• WHAT THE EXERCISE ASKS: Using the listing below, work out how many lines contain the word "tables", and respond with that number alone.

• DATA RECORDS:
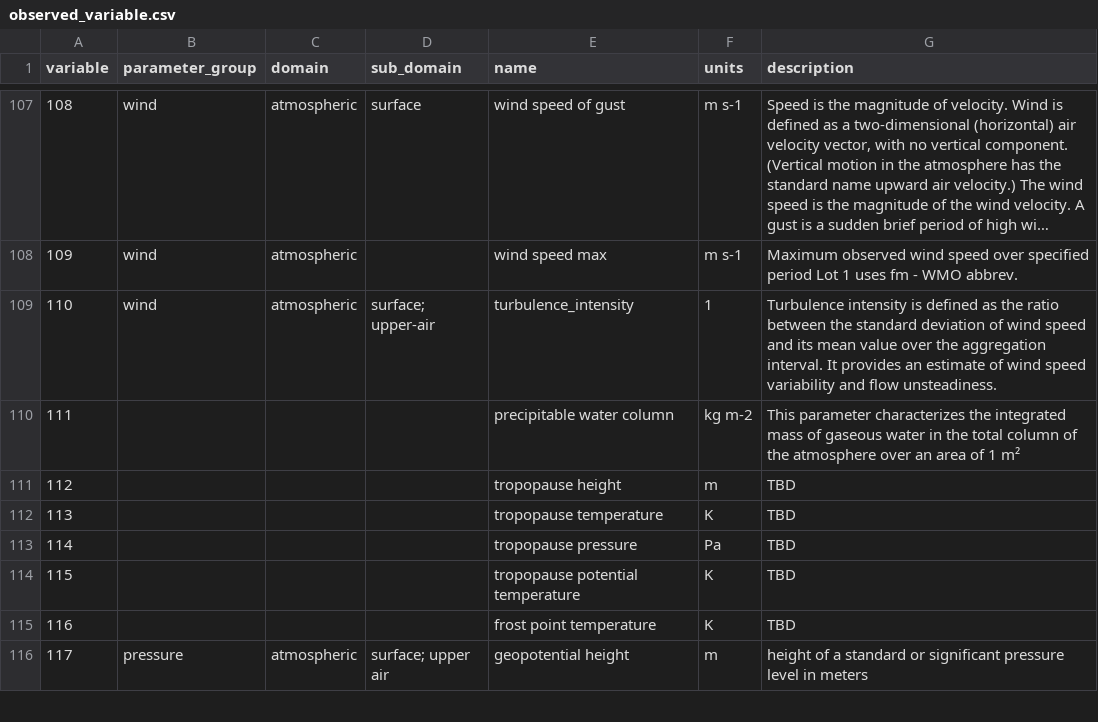
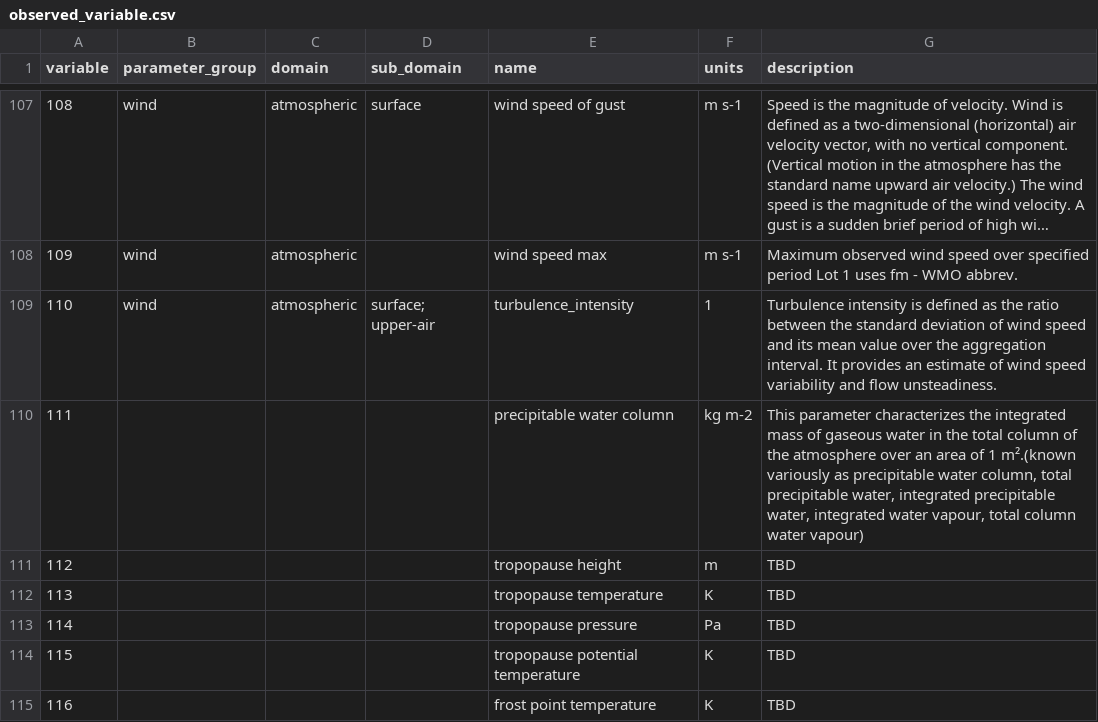
Before and after one commit to ecmwf-projects/cdm-obs, a CSV file: tables/observed_variable.csv, drawn as a sheet; only a part is shown, gaps mark what is left out; the shorter side is filled out with more unchanged rows; long unchanged cells end in ….

Commit message:
Update units and observed variable tables for issues 25 and 26

```diff
--- a/tables/observed_variable.csv
+++ b/tables/observed_variable.csv
@@ -109,3 +109,3 @@ variable,parameter_group,domain,sub_domain,name,units,description
 110, wind, atmospheric, surface; upper-air, turbulence_intensity,1, Turbulence intensity is defined as the ratio between the standard deviation of wind speed and its mean value over the aggregation interval. It provides an estimate of wind speed variability and flow unsteadiness.
-111,,,,precipitable water column,kg m-2,This parameter characterizes the integrated mass of gaseous water in the total column of the atmosphere over an area of 1 m²
+111,,,,precipitable water column,kg m-2,"This parameter characterizes the integrated mass of gaseous water in the total column of the atmosphere over an area of 1 m².(known variously as precipitable water column, total precipitable water, integrated precipitable water, integrated water vapour, total column water vapour) "
 112,,,,tropopause height,m,TBD
```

• ANSWER TO THE EXERCISE: 4